How can I understand, and empathize, with my fiancee's psychological issues? And other difficult-to-articulate questions.
posted by anonymous to health & fitness (65 answers total) 20 users marked this as a favorite
Posting anonymously as this is a fairly private issue I'd rather not have linked to my username.
Background info: I'd say I'm a well-adjusted, psychologically healthy male. I was raised believing in the power of the mind, with "anything's possible if you put your mind to it" as the family mantra. I'm a positive thinker and my own life has been shaped by discipline and self-control. I'm pretty stoic and always try to keep my emotions in check (I rarely cry or get angry, but I'm also upbeat and happy most of the time). Because these values have been reinforced and proven effective for me so many times over, I consider them virtues. I'm a big proponent of setting audacious goals, following my dreams, and being a self-made man.
The downside to this mindset is my difficulty empathizing with my fiancee. She takes two different medications, one for ADD and one for anxiety. This is probably a topic for another AskMe, but these two ailments are things I've always been skeptical of. I guess it's because I have no firsthand experience with them. I tend to agree with people like Thomas Szasz and the "anti-psychiatry" movement that these conditions are real but not necessarily best treated medically. Perhaps they're conditioned by upbringing, compounded by years of self-fulfilling diagnoses, special ed assignments, overstimulation, and psychosomatic confirmation bias. I realize this is controversial, and I don't want to debate it in this thread. Just trying to paint a picture of where I'm coming from.
My instinct, my deep desire, is to try to wean my fiancee off her meds (which she freely admits to hating for a number of reasons) and transition to a better-structured, calmer lifestyle. To help her rein in her issues sans pharmaceuticals. I feel some urgency, because doing nothing is unsustainable in the long term -- she continues to increase her dosage every few years just to get the same effects. How can someone follow that trajectory for a lifetime? It pains me to see her chemically addicted to mind-altering drugs that, as far as I can tell, only mask the symptoms instead of addressing the underlying cause. I'm particularly concerned about side effects that may manifest when we try for kids in a few years.
Anyway, that's a discussion for another time. Let me get to my real question.
When we talk about going off the meds, my fiancee agrees with my motivations but is terrified at the thought. It's not just the addiction talking -- she's fully convinced that her issues are 100% chemical and that there are no viable alternatives to prescription drugs.
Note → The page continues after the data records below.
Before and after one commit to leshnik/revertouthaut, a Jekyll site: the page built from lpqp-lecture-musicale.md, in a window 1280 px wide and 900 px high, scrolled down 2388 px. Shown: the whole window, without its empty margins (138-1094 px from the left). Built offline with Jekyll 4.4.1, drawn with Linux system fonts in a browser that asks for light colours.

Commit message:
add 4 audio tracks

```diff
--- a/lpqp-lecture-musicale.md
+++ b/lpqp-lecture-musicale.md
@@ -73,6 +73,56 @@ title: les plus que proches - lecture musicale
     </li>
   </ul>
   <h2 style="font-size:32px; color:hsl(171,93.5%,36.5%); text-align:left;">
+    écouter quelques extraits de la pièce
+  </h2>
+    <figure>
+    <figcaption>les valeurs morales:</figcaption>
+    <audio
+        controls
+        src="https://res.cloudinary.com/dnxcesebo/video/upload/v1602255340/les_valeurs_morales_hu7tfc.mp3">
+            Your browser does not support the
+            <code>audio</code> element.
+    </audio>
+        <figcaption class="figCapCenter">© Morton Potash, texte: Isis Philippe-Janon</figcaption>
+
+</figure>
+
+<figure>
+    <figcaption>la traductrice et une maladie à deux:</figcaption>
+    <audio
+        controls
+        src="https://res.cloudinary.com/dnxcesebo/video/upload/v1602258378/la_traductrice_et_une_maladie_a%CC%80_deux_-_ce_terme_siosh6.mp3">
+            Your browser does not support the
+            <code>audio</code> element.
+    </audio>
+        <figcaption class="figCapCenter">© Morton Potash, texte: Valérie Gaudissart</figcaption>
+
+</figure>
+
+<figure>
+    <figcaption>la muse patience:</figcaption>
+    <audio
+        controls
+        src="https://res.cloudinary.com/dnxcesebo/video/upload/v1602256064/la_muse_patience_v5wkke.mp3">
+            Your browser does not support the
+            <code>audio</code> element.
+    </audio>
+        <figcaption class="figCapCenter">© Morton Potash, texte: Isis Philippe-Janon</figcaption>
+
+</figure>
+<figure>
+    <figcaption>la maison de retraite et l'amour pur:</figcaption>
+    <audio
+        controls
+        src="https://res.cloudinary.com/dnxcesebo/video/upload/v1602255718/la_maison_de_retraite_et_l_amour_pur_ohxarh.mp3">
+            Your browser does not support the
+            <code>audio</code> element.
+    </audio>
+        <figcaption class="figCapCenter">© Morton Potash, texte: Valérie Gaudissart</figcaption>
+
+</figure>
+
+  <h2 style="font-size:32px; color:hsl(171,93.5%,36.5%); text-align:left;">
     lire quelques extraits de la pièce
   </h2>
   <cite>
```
This is where I find it very hard to put myself in her shoes: she insists that she has no self-control, that it's clinically impossible for her to take any responsibility for her actions. This is contrary to everything I've ever believed about free will and sounds to my ears like pessimism or defeatism. She's playing the victim and refusing to even TRY to resist whatever urges pop into her head. She feels like it's out of her control but I have trouble believing it really is.
An example... something unexpected happens and her anxiety flares up. I try to calm her down. "It's okay," I say softly. I put my arm around her and breathe slowly so she can synchronize with me. I remind her that it's not the end of the world, that we can improvise and work around the obstacle. Her reaction is unexpected to me. She gets angry. "I can't calm down," she snaps. She pulls away from me sharply and does erratic things. It's like my attempts to help are useless, anything I do or say only aggravates the problem. Later she apologizes and tells me that her "brain was going very fast" and she simply couldn't process any stimuli at the time. Trying to help only snowballed the problem and she got angry with me for adding to the noise in her head.
She spends a lot of time angry or worried, even on her medication. I desperately want to help her get past these emotions, which will eat her up inside and make her miserable; training myself to overcome them was one of the best decisions I ever made. I want my fiancee to share my optimism and desire for adventure. I love her and just want to see her happy, not just momentarily but as a general frame of reference for her outlook on life. It's just healthier, for both of us as we head into marriage.
We've done pre-marital counseling, which I thought was great. But all of the counselor's advice built off my supposition that talking through issues in a logical, respectful manner is effective. Unfortunately, in the heat of the moment, clear-headed discussion is impossible (which frustrates me to no end, because I try endlessly to work through every bump in the road, just as was recommended, and seem to end up worse for my efforts).
I'm sorry this is so long. I don't really know how to frame this as a question but I'm getting exasperated. How can I help my fiancee? How can I come to understand her feeling of powerlessness? How can I actually make progress toward helping her overcome it?
My mind is open to new ways of looking at mental health, but it's still difficult for me. I feel that on some subconscious level, she's just lacking confidence in herself, being stubborn, and refusing to take responsibility for her behavior. She's not doing it intentionally, I know. If you think I'm wrong (and I'm sure many here will), how can I internalize the fact that some people literally cannot will themselves through adversity the way I've always done? It's almost impossible for me to accept, as it flies in the face of a lifetime of personal experience and seems ludicrous to me.
Any advice or related info is much appreciated. Throwaway email at email@example.com if you need it.